WHAT YOU ARE ASKED TO DO
Show every line from the data below that includes "scope".

DATASET CONTENT
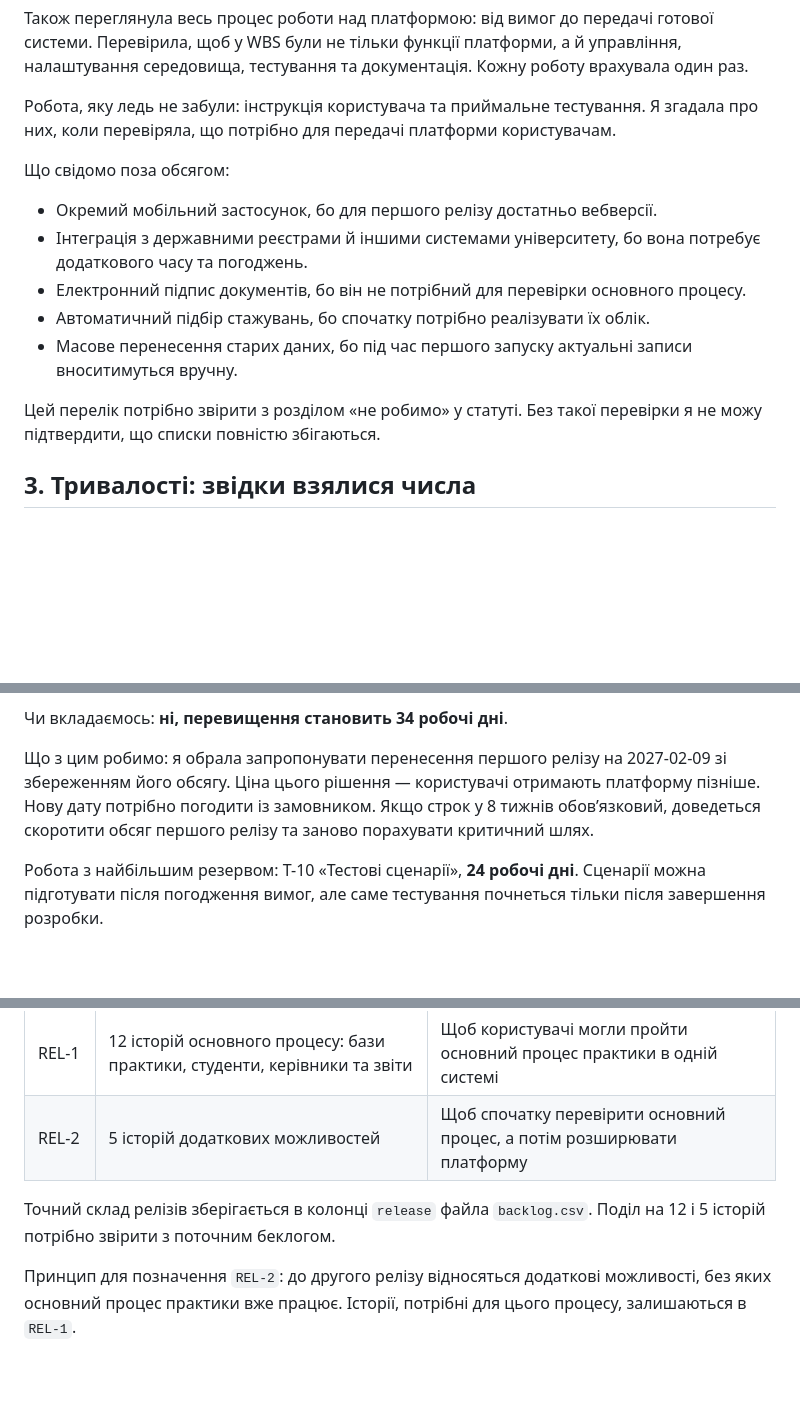
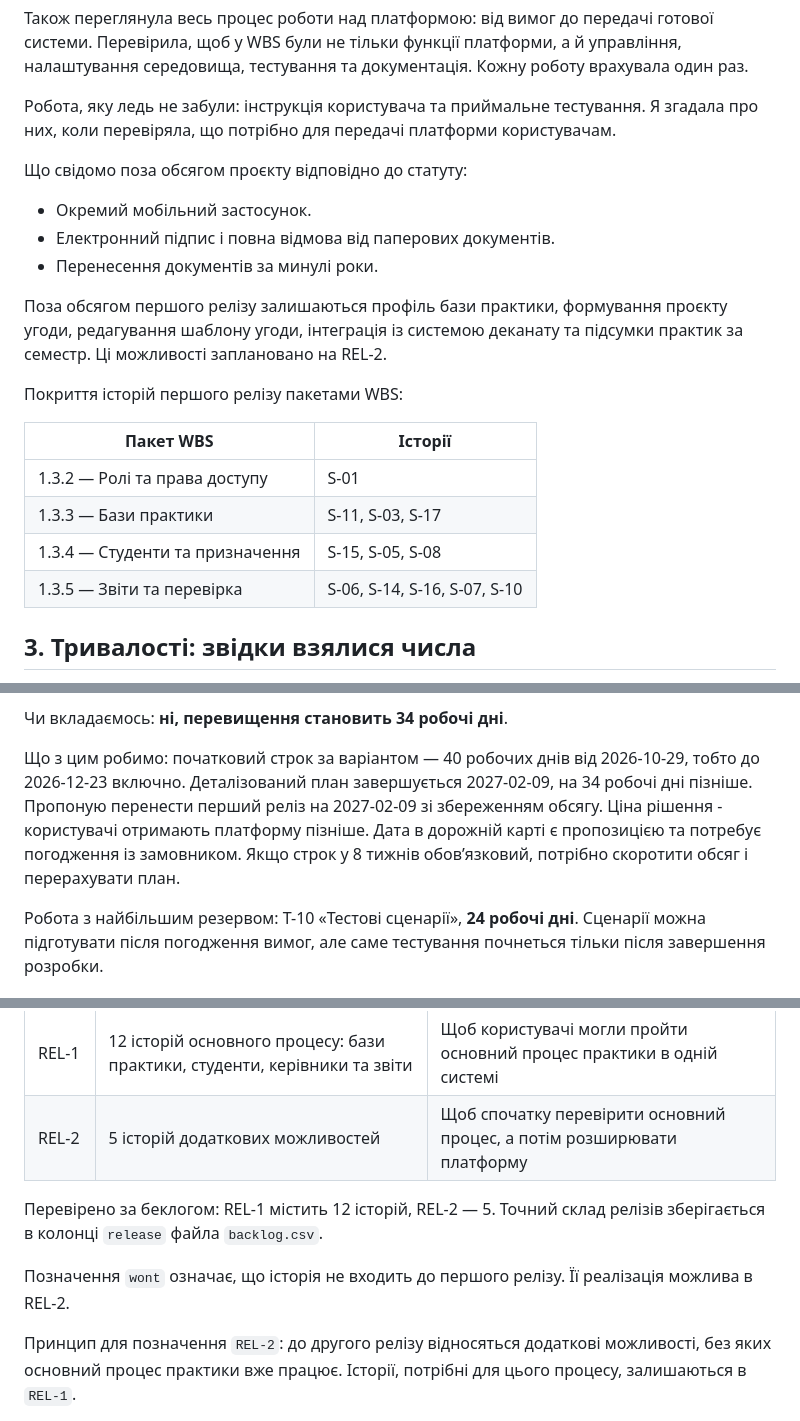
Before and after one commit to nataliradcuk/pm-2026-kn42-radchuk, a Markdown page: lr07_wbs/README.md, 3 parts joined by grey strips. GitHub-like rendering; blank space fills up the shorter version.

Commit message:
update project scope and release timeline in README
Updated the README to clarify project scope, release milestones, and estimates. Added details on excluded features and revised timelines based on new calculations.

```diff
--- a/lr07_wbs/README.md
+++ b/lr07_wbs/README.md
@@ -28,15 +28,22 @@
 
 Робота, яку ледь не забули: інструкція користувача та приймальне тестування. Я згадала про них, коли перевіряла, що потрібно для передачі платформи користувачам.
 
-Що свідомо поза обсягом:
+Що свідомо поза обсягом проєкту відповідно до статуту:
 
-- Окремий мобільний застосунок, бо для першого релізу достатньо вебверсії.
-- Інтеграція з державними реєстрами й іншими системами університету, бо вона потребує додаткового часу та погоджень.
-- Електронний підпис документів, бо він не потрібний для перевірки основного процесу.
-- Автоматичний підбір стажувань, бо спочатку потрібно реалізувати їх облік.
-- Масове перенесення старих даних, бо під час першого запуску актуальні записи вноситимуться вручну.
+- Окремий мобільний застосунок.
+- Електронний підпис і повна відмова від паперових документів.
+- Перенесення документів за минулі роки.
 
-Цей перелік потрібно звірити з розділом «не робимо» у статуті. Без такої перевірки я не можу підтвердити, що списки повністю збігаються.
+Поза обсягом першого релізу залишаються профіль бази практики, формування проєкту угоди, редагування шаблону угоди, інтеграція із системою деканату та підсумки практик за семестр. Ці можливості заплановано на REL-2.
+
+Покриття історій першого релізу пакетами WBS:
+
+| Пакет WBS | Історії |
+| --- | --- |
+| 1.3.2 — Ролі та права доступу | S-01 |
+| 1.3.3 — Бази практики | S-11, S-03, S-17 |
+| 1.3.4 — Студенти та призначення | S-15, S-05, S-08 |
+| 1.3.5 — Звіти та перевірка | S-06, S-14, S-16, S-07, S-10 |
 
 ## 3. Тривалості: звідки взялися числа
 
@@ -83,7 +92,7 @@
 
 Чи вкладаємось: **ні, перевищення становить 34 робочі дні**.
 
-Що з цим робимо: я обрала запропонувати перенесення першого релізу на 2027-02-09 зі збереженням його обсягу. Ціна цього рішення — користувачі отримають платформу пізніше. Нову дату потрібно погодити із замовником. Якщо строк у 8 тижнів обов’язковий, доведеться скоротити обсяг першого релізу та заново порахувати критичний шлях.
+Що з цим робимо: початковий строк за варіантом — 40 робочих днів від 2026-10-29, тобто до 2026-12-23 включно. Деталізований план завершується 2027-02-09, на 34 робочі дні пізніше. Пропоную перенести перший реліз на 2027-02-09 зі збереженням обсягу. Ціна рішення - користувачі отримають платформу пізніше. Дата в дорожній карті є пропозицією та потребує погодження із замовником. Якщо строк у 8 тижнів обов’язковий, потрібно скоротити обсяг і перерахувати план.
 
 Робота з найбільшим резервом: T-10 «Тестові сценарії», **24 робочі дні**. Сценарії можна підготувати після погодження вимог, але саме тестування почнеться тільки після завершення розробки.
 
@@ -103,7 +112,9 @@
 | REL-1 | 12 історій основного процесу: бази практики, студенти, керівники та звіти | Щоб користувачі могли пройти основний процес практики в одній системі |
 | REL-2 | 5 історій додаткових можливостей | Щоб спочатку перевірити основний процес, а потім розширювати платформу |
 
-Точний склад релізів зберігається в колонці `release` файла `backlog.csv`. Поділ на 12 і 5 історій потрібно звірити з поточним беклогом.
+Перевірено за беклогом: REL-1 містить 12 історій, REL-2 — 5. Точний склад релізів зберігається в колонці `release` файла `backlog.csv`.
+
+Позначення `wont` означає, що історія не входить до першого релізу. Її реалізація можлива в REL-2.
 
 Принцип для позначення `REL-2`: до другого релізу відносяться додаткові можливості, без яких основний процес практики вже працює. Історії, потрібні для цього процесу, залишаються в `REL-1`.
 
```
Also changed, not shown: other parts of lr07_wbs/README.md (+4 -0 lines).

RESPONSE TO THIS TASK
update project scope and release timeline in README
Updated the README to clarify project scope, release milestones, and estimates. Added details on excluded features and revised timelines based on new calculations.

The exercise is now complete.